Though chairman and CEO of HBO and Max content Casey Bloys is “happy” that the WGA strike has come to an end and that “it’s past us,” the executive is still conscious of the precarious state of the industry at large.
“We are in a moment in the industry [where] there’s a lot changing… We’re kind of coming out of a bubble, I would say, or we’re still dealing with the fallout from that,” Bloys said during his panel at Code Conference on Wednesday. “It’s an uncertain time. It’s a scary time. There’s a lot changing, so it is not business as usual. I don’t think any of it, any aspect of the business, is business as usual. This includes labor issues.”
He also noted that some of the issues of the strike were “existential.”

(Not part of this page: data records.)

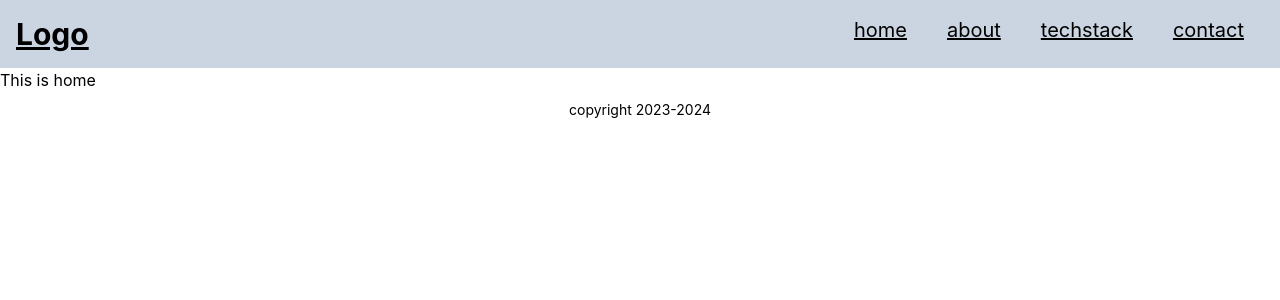
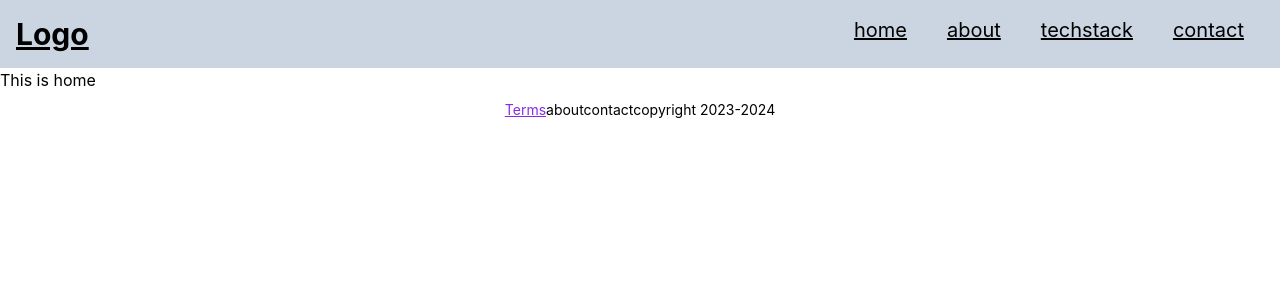
Before and after one commit to trainerfrontend/react-routing, a React (Create React App) app: page / in a window 1280 px wide. Shown: the top 300 px of the page. Built offline with nearby package versions, Linux system fonts and the light colour scheme.

Commit message:
dynamic routing

```diff
--- /dev/null
+++ b/src/Pages/Detail.jsx
@@ -0,0 +1,5 @@
+const Detail = () => {
+    return <h1>Details</h1>
+}
+
+export default Detail;
--- /dev/null
+++ b/src/components/common/Error.jsx
@@ -0,0 +1,5 @@
+const Error = () => {
+    return <h1 className="text-2xl text-red-500">Oops!! this is not a valid path</h1>
+}
+
+export default Error;
--- a/src/components/global/Card.jsx
+++ b/src/components/global/Card.jsx
@@ -1,14 +1,17 @@
+import { useEffect, useState } from "react";
+import CardItem from "./CardItem";
+
 const Card = () => {
+    const [usersData, setUsersData] = useState();
+
+    useEffect(() => {
+        fetch("https://jsonplaceholder.typicode.com/users")
+            .then(response => response.json())
+            .then(data => setUsersData(data));
+    }, [])
+
     return <section>
-        <div>
-            <h1>Angular</h1>
-        </div>
-        <div>
-            <h1>ReactJS</h1>
-        </div>
-        <div>
-            <h1>VueJS</h1>
-        </div>
+        <CardItem usersData={usersData} />
     </section>
 }
 
--- /dev/null
+++ b/src/components/global/CardItem.jsx
@@ -0,0 +1,16 @@
+import { NavLink } from "react-router-dom"
+
+const CardItem = ({ usersData }) => {
+    const createUserList = () => {
+        return usersData.map((user) => {
+            return <li key={user.id} className="my-4">
+                <NavLink to={`detail/${user.id}`}>{user.name}</NavLink>
+                <p className="text-l text-red-600">{user.email}</p>
+            </li>
+        })
+    }
+
+    return <ul>{usersData && createUserList()}</ul>
+}
+
+export default CardItem
--- a/src/components/global/Footer.jsx
+++ b/src/components/global/Footer.jsx
@@ -1,5 +1,12 @@
+import { NavLink } from "react-router-dom";
+
 const Footer = () => {
-    return <footer className="text-sm text-center p-2">copyright 2023-2024</footer>
+    return <footer className="text-sm text-center p-2">
+        <NavLink to="/">Terms</NavLink>
+        <NavLink to="about">about</NavLink>
+        <NavLink to="contact">contact</NavLink>
+        copyright 2023-2024</footer>
+
 }
 
 export default Footer;
--- a/src/index.css
+++ b/src/index.css
@@ -15,3 +15,8 @@ code {
   font-family: source-code-pro, Menlo, Monaco, Consolas, 'Courier New',
     monospace;
 }
+
+.active{
+  color:blueviolet;
+  text-decoration: underline;
+}
--- a/src/routes/RouteRoot.jsx
+++ b/src/routes/RouteRoot.jsx
@@ -9,6 +9,8 @@ import TechStack from "../Pages/TechStack";
 import Contact from "../Pages/Contact";
 import RootLayout from "../Layout/RootLayout";
 import App from "../App";
+import Error from '../components/common/Error';
+import Detail from '../Pages/Detail';
 
 const Router = createBrowserRouter(
     createRoutesFromElements(
@@ -17,6 +19,8 @@ const Router = createBrowserRouter(
             <Route path="about" element={<About />} />
             <Route path="techstack" element={<TechStack />} />
             <Route path="contact" element={<Contact />} />
+            <Route path="detail/:userid" element={<Detail />} />
+            <Route path="*" element={<Error />} />
         </Route>)
 )
 
```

Earlier in his presentation, Bloys noted that he was “happy” that the WGA strike is coming to an end, but refused to get into the specifics of the deal because “everybody needs to ratify it.”
“But I will say I’m happy that everybody appears to be very happy with the deal they got,” Bloys said. “I want everybody to feel that they’ve gotten a good deal and are ready to get back to work. That’s what I’m most concerned with.”

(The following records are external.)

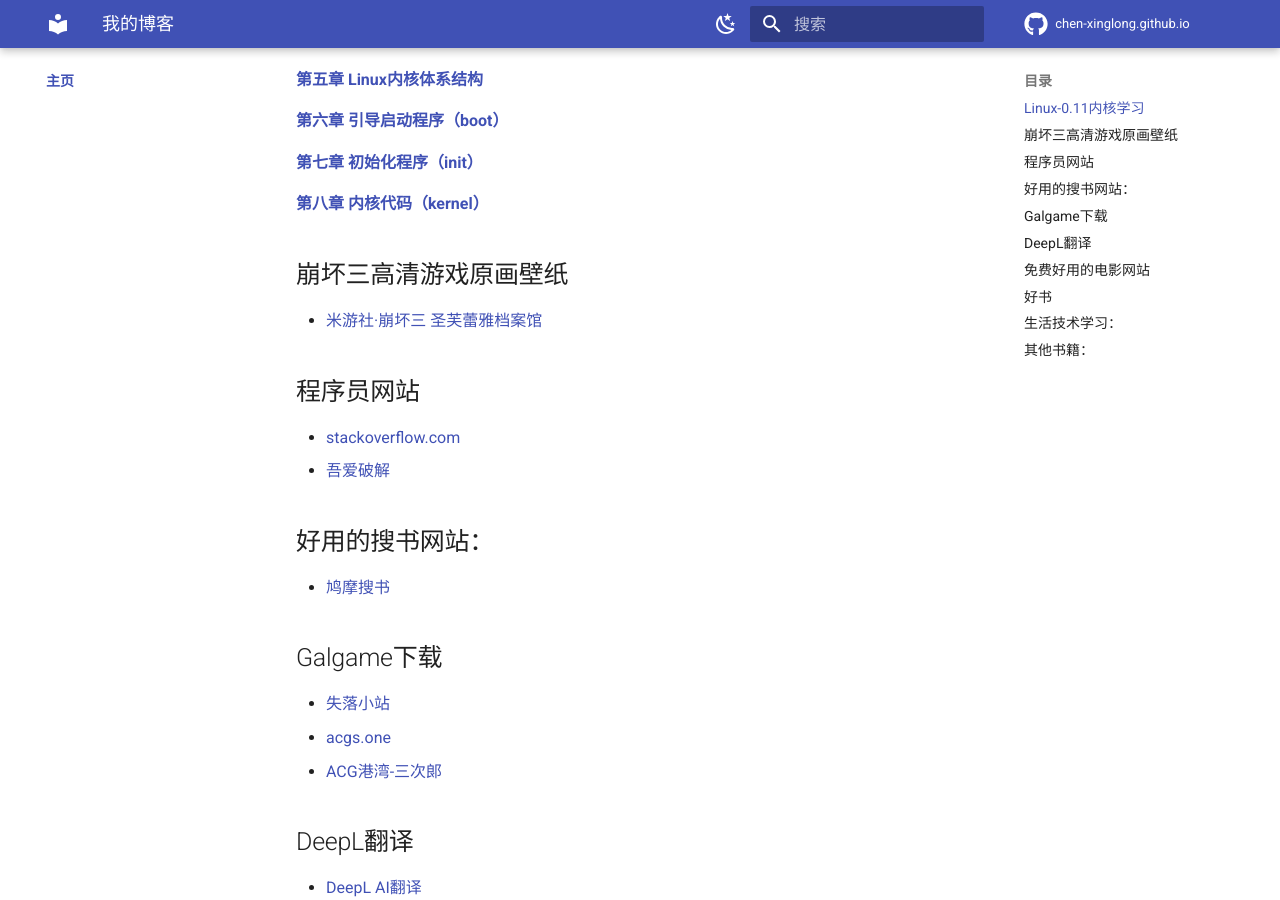
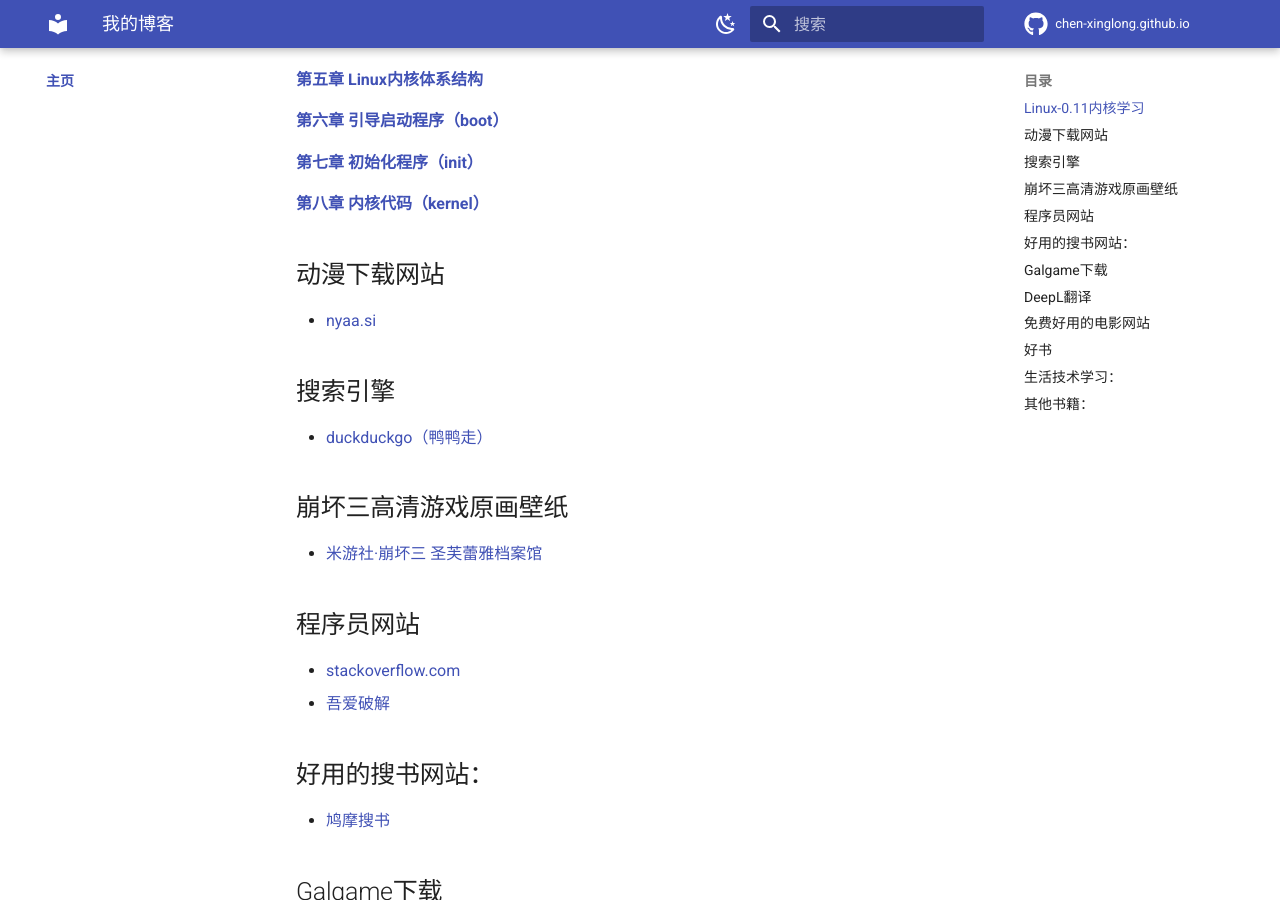
Before and after one commit to chen-xinglong/chen-xinglong.github.io, an MkDocs documentation site: the page built from docs/index.md, in a window 1280 px wide and 900 px high, scrolled down 420 px. Built offline with MkDocs 1.6.1 and Material for MkDocs 9.7.7, drawn with Linux system fonts in a browser that asks for light colours; comment, search, counter and statistics services are not loaded.

Commit message:
modify index.md

```diff
--- a/docs/index.md
+++ b/docs/index.md
@@ -27,7 +27,12 @@ comments: true
 
 
 
+## 动漫下载网站
+- [nyaa.si](https://nyaa.si/)
 
+## 搜索引擎
+
+- [duckduckgo（鸭鸭走）](https://duckduckgo.com/)
 
 ## 崩坏三高清游戏原画壁纸
 - [米游社·崩坏三 圣芙蕾雅档案馆](https://bbs.mihoyo.com/bh3/wiki/channel/map/24/37?bbs_presentation_style=no_header)
```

Bloys is now one of the first major network or studio heads who has addressed the WGA strike since writers were told they could return to work Tuesday. After over 140 days of striking, the AMPTP and WGA began negotiations in earnest last week. Negotiations happened over the course of four days with the two organizations coming to a tentative agreement Sunday night. On Tuesday, the deal was accepted and striking writers were told they could resume work. The guild has estimated that the total value of the deal is $233 million, up from the $86 million deal that the AMPTP initially offered.
Though the deal between the WGA and AMPTP has been tentatively accepted and cleared for public release, it still needs to be ratified.

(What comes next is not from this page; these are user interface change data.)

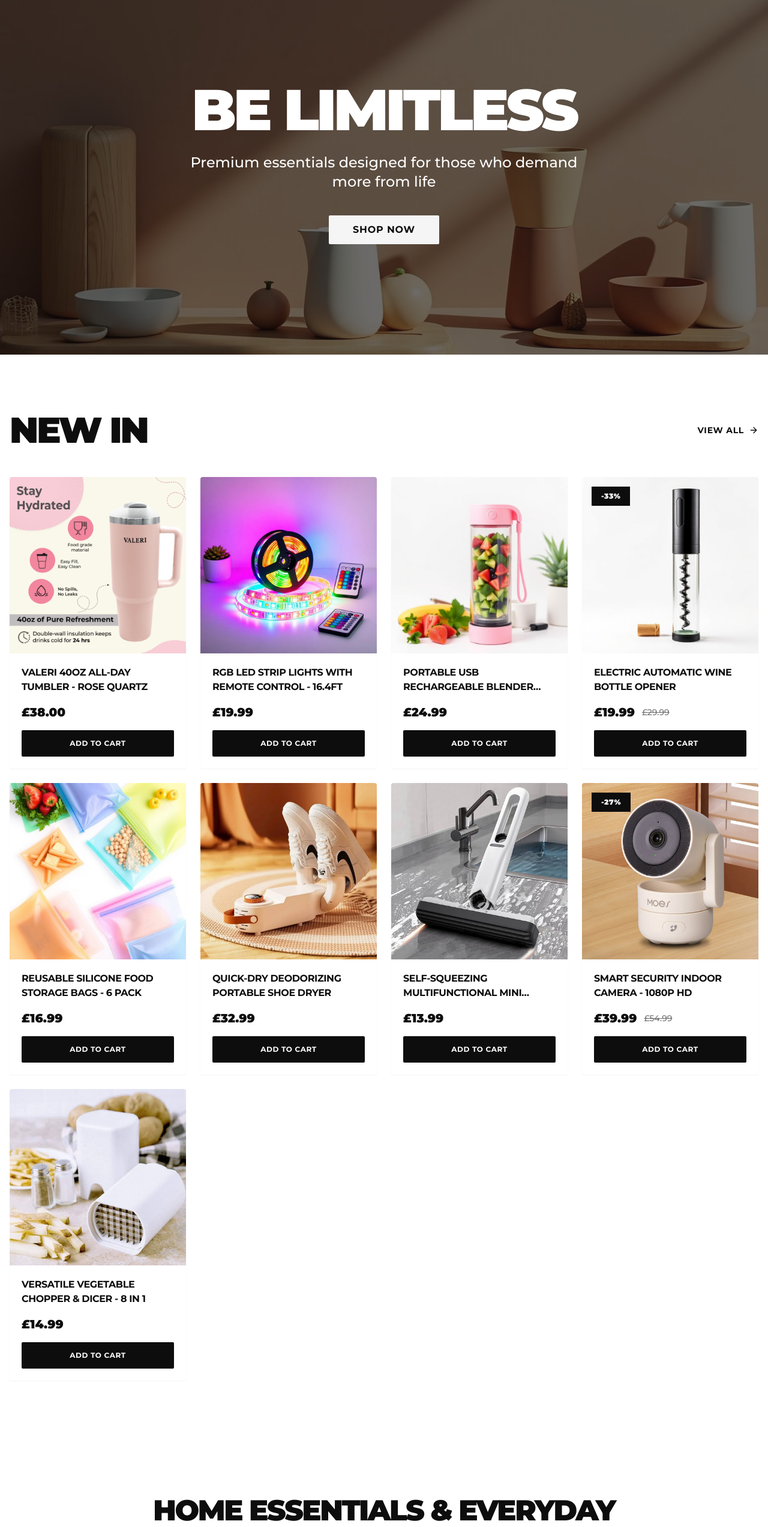
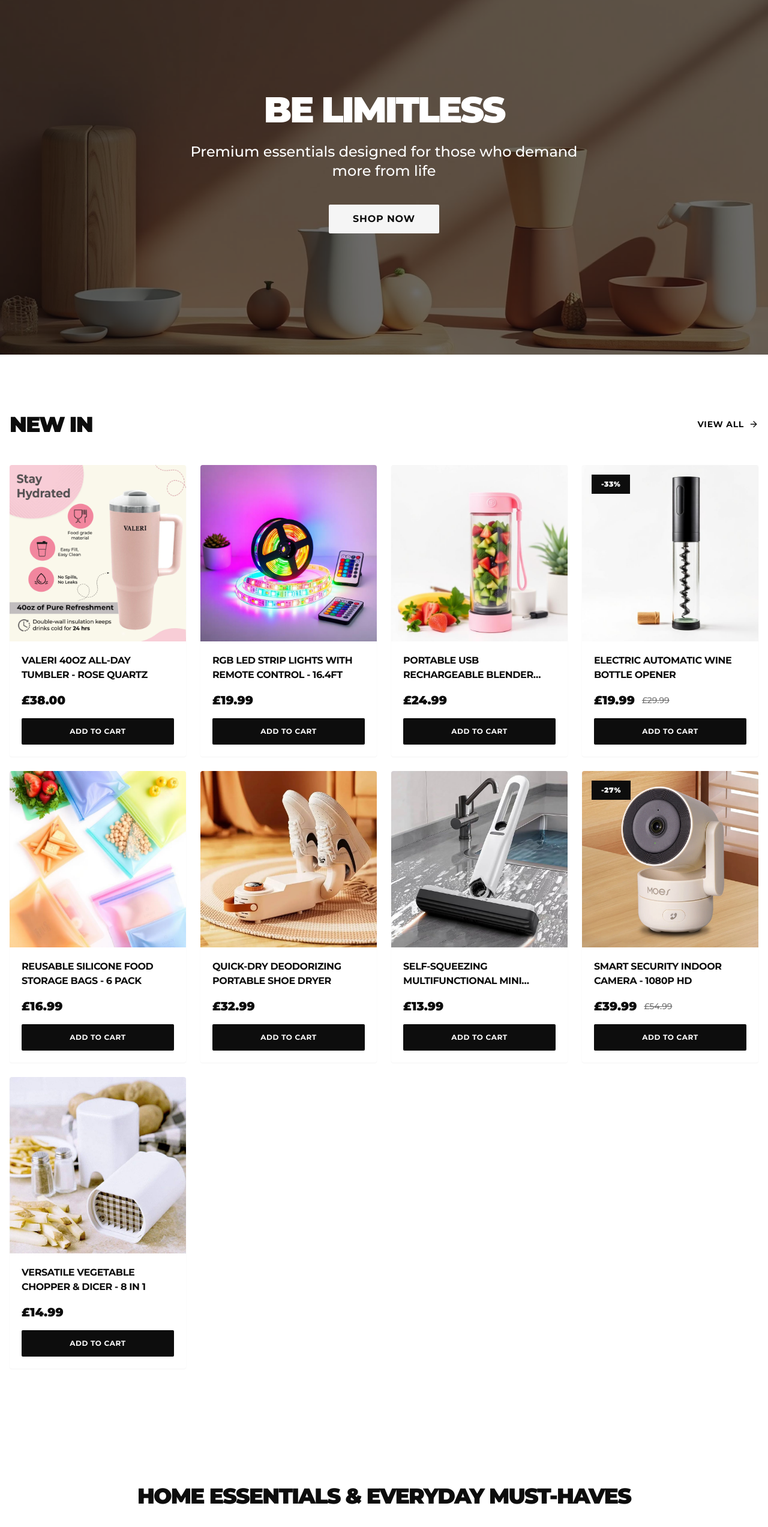
Before and after one commit to agohvams/valeri-growth-lab, a React (Vite) app: page / in a window 1280 px wide. Shown: the part 234-2779 px from the top of the page at 60% size. Built offline with nearby package versions, Linux system fonts and the light colour scheme; the HTML template or start-up script is replaced by a standard one.

Commit message:
Refactor: Adjust text sizes and content

```diff
--- a/src/pages/Index.tsx
+++ b/src/pages/Index.tsx
@@ -22,7 +22,7 @@ const Index = () => {
             style={{ backgroundImage: `url(${heroImage})` }}
           />
           <div className="relative z-10 container mx-auto px-4 text-center text-primary-foreground">
-            <h1 className="text-6xl md:text-8xl font-black mb-6 leading-none tracking-tighter uppercase">
+            <h1 className="text-4xl md:text-6xl font-black mb-6 leading-none tracking-tighter uppercase">
               Be Limitless
             </h1>
             <p className="text-xl md:text-2xl mb-10 max-w-2xl mx-auto font-medium">
@@ -43,7 +43,7 @@ const Index = () => {
         <section className="py-24">
           <div className="container mx-auto px-4">
             <div className="flex items-center justify-between mb-12">
-              <h2 className="text-4xl md:text-6xl font-black uppercase tracking-tighter">New In</h2>
+              <h2 className="text-3xl md:text-4xl font-black uppercase tracking-tighter">New In</h2>
               <Link to="/shop" className="flex items-center gap-2 text-sm font-bold uppercase tracking-wider hover:opacity-70 transition-opacity">
                 View All
                 <ArrowRight className="h-4 w-4" />
@@ -61,7 +61,7 @@ const Index = () => {
         <section className="py-24">
           <div className="container mx-auto px-4">
             <div className="max-w-4xl mx-auto text-center">
-              <h2 className="text-4xl md:text-5xl font-black mb-8 uppercase tracking-tighter">
+              <h2 className="text-3xl md:text-4xl font-black mb-8 uppercase tracking-tighter">
                 HOME ESSENTIALS & EVERYDAY MUST-HAVES
               </h2>
               <p className="text-lg mb-6 leading-relaxed">
@@ -74,10 +74,6 @@ const Index = () => {
         {/* Video Section */}
         <section className="py-24 bg-secondary">
           <div className="container mx-auto px-4">
-            <div className="mb-16">
-              <h2 className="text-5xl md:text-6xl font-black mb-4 uppercase tracking-tighter">In Action</h2>
-              <p className="text-lg text-muted-foreground">See what you're missing</p>
-            </div>
             <div className="max-w-5xl mx-auto">
               <div className="relative aspect-video overflow-hidden bg-primary">
                 <video
```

This call to return to work has already impacted HBO. “Real Time with Bill Maher” is set to return on Friday, and “Last Week with John Oliver” will return on Sunday. The latter series has been off the air since the WGA strike started on May 2.